The launch of the free, independent helpline number on Thursday (24 November) follows former professional footballers Andy Woodward, Steve Walters and Paul Stewart speaking up this week about the abuse they suffered as young footballers in England.

NSPCC figures show that across the UK boys are over five times less likely to speak up about sexual abuse than girls.  In 2015/16 Childline conducted 1,193 counselling sessions with boys about sexual abuse, compared with 6,486 girls.  Of these, 177 were conducted with girls contacting the service from Northern Ireland with just nine being held with boys.

The NSPCC and Irish FA are now urging players and others involved in football from grassroots to the professional game to speak up using the NSPCC football hotline.

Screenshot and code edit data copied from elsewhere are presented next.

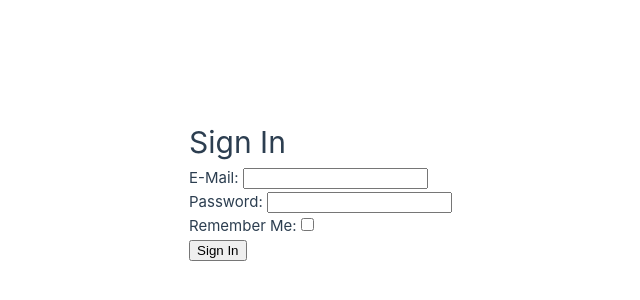
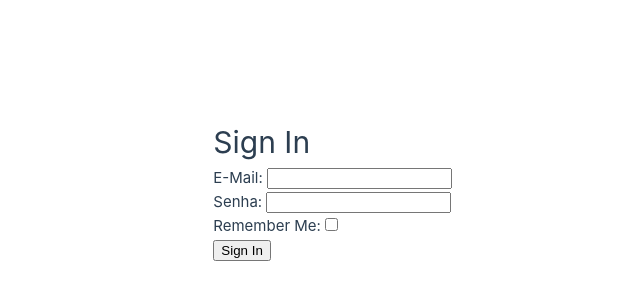
Before and after one commit to jfan-dev/restauranty, a Vue app: page /signin in a window 1280 px wide. Shown: the part 210-510 px from the top of the page, without its empty margins (188-828 px from the left). Built offline with nearby package versions, Linux system fonts and the light colour scheme.

Commit message:
:art: improve code indentation

```diff
--- a/src/components/SignIn.vue
+++ b/src/components/SignIn.vue
@@ -26,12 +26,16 @@ function onSubmit() {
   <div>
     <h1>Sign In</h1>
     <form @submit.prevent="onSubmit">
+
       <label>E-Mail: </label>
       <input v-model="email" type="email"><br />
-      <label>Password: </label>
+
+      <label>Senha: </label>
       <input v-model="password" type="password"><br />
+
       <label>Remember Me: </label>
       <input v-model="remember" type="checkbox"><br />
+
       <button type="submit" v-show="!awaiting">Sign In</button>
     </form>
   </div>
```
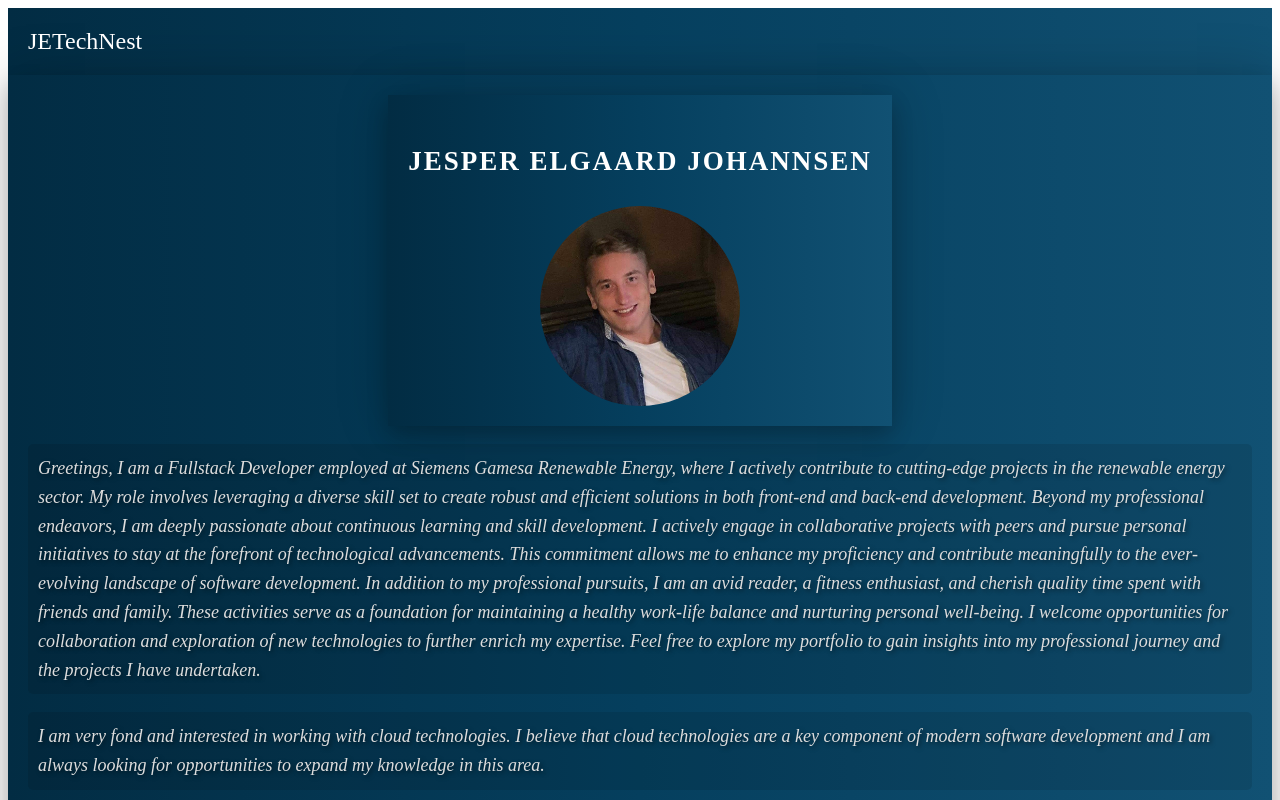
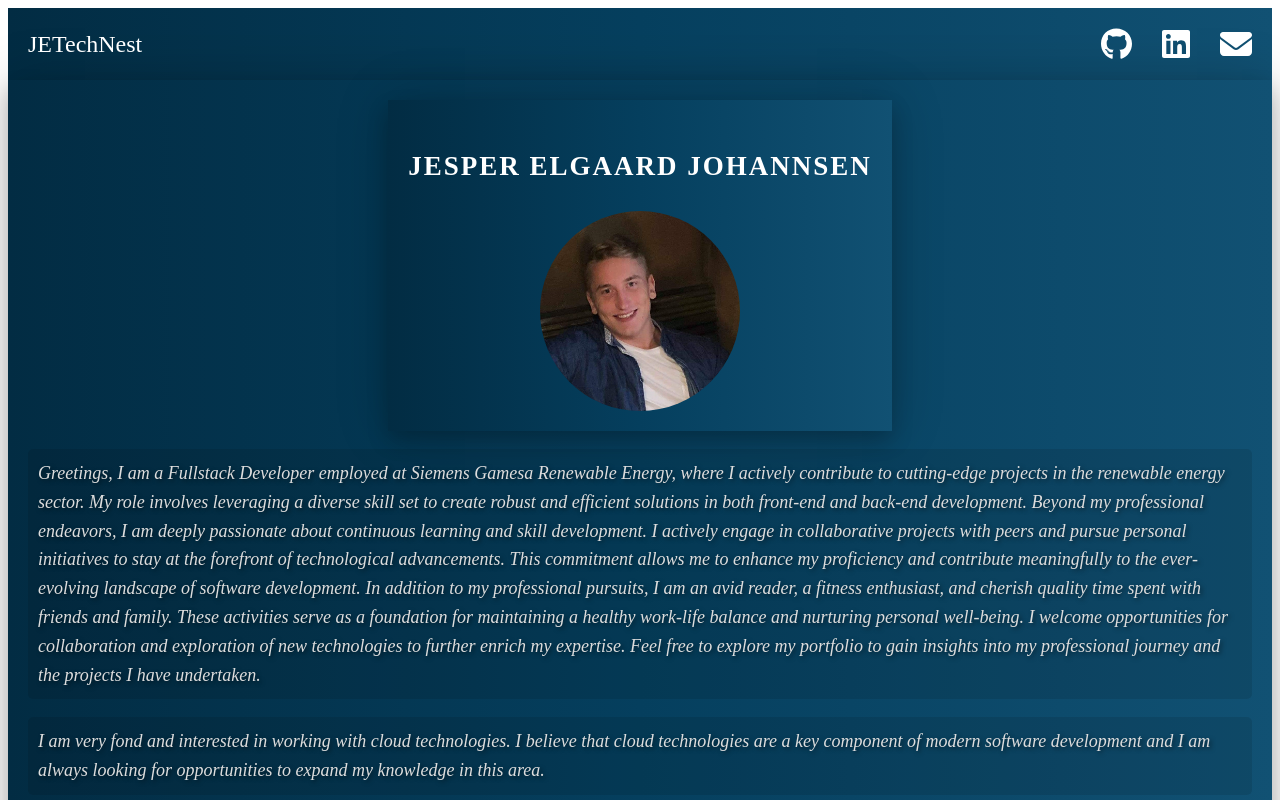
Before and after one commit to Jesperejohannsen/jetechnest, a React (Vite) app: page / in a window 1280 px wide. Shown: the top 800 px of the page. Built offline with nearby package versions, Linux system fonts and the light colour scheme.

Commit message:
adding new icons and styling

```diff
--- a/index.html
+++ b/index.html
@@ -2,7 +2,7 @@
 <html lang="en">
   <head>
     <meta charset="UTF-8" />
-    <link rel="icon" type="image/svg+xml" href="/vite.svg" />
+    <link rel="icon" type="image/svg+xml" href="/src/assets/profilePicture.jpg" />
     <meta name="viewport" content="width=device-width, initial-scale=1.0" />
     <title>JETechNest</title>
   </head>
--- a/src/components/header/Header.css
+++ b/src/components/header/Header.css
@@ -15,8 +15,17 @@
   font-size: 1.5em;
 }
 
+.icon-group {
+  display: flex;
+  gap: 30px;
+}
+
 @media screen and (max-width: 768px) {
   .header {
     flex-direction: column;
   }
+
+  .icon-group {
+    margin-top: 20px;
+  }
 }
--- a/src/components/header/Header.tsx
+++ b/src/components/header/Header.tsx
@@ -1,3 +1,6 @@
+import { FontAwesomeIcon } from '@fortawesome/react-fontawesome';
+import { faGithub, faLinkedin } from '@fortawesome/free-brands-svg-icons';
+import { faEnvelope } from '@fortawesome/free-solid-svg-icons';
 import './Header.css';
 
 function Header() {
@@ -5,6 +8,17 @@ function Header() {
   return (
     <header className="header">
       <div className="logo">JETechNest</div>
+      <div className="icon-group">
+        <a href="https://github.com/Jesperejohannsen" target="_blank" rel="noopener noreferrer">
+          <FontAwesomeIcon icon={faGithub} size="2x" color='white' />
+        </a>
+        <a href="https://www.linkedin.com/in/jesper-johannsen-61a140161/" target="_blank" rel="noopener noreferrer">
+          <FontAwesomeIcon icon={faLinkedin} size="2x" color='white'/>
+        </a>
+        <a href="mailto:jesperejohannsen@outlook.dk">
+          <FontAwesomeIcon icon={faEnvelope} size="2x" color='white'/>
+        </a>
+      </div>
     </header>
   );
 }
```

Staffed by independent, experienced NSPCC professionals, the helpline will offer support and guidance for victims of childhood sexual abuse within the game.

The hotline will be available 24 hours a day on 0800 023 2642.

Head of NSPCC Northern Ireland Neil Anderson said:

“There must be no hiding place for sexual abuse in football and many adults may have suffered such horrors as young players but have never come forward.

“As this week’s revelations have shown, people must be able to speak out and get the help they need and we know that can often be more difficult for men and boys.

“We welcome the Irish FA’s commitment to helping those in the game get the help and support they need.”

Kevin Doyle, the Irish Football Association’s Safeguarding Service Delivery Manager, said: “We applaud this initiative by the NSPCC. The welfare of children and young people is of paramount importance to the Irish FA.

“Our commitment towards all children and young people involved in football is outlined in our safeguarding policies and procedures which recognise the duty of care everyone involved in football has to protect children and their responsibility to report any concerns relating to child welfare.”

The Irish FA’s safeguarding department completes appropriate vetting checks for all Irish FA staff and volunteers and for coaches and volunteers from affiliated bodies and football clubs.

Safeguarding training is provided ensuring participants can recognise signs of abuse or inappropriate practice and can respond appropriately.

Further information is available on the Irish FA website and the Safeguarding Children and Young People in Football App.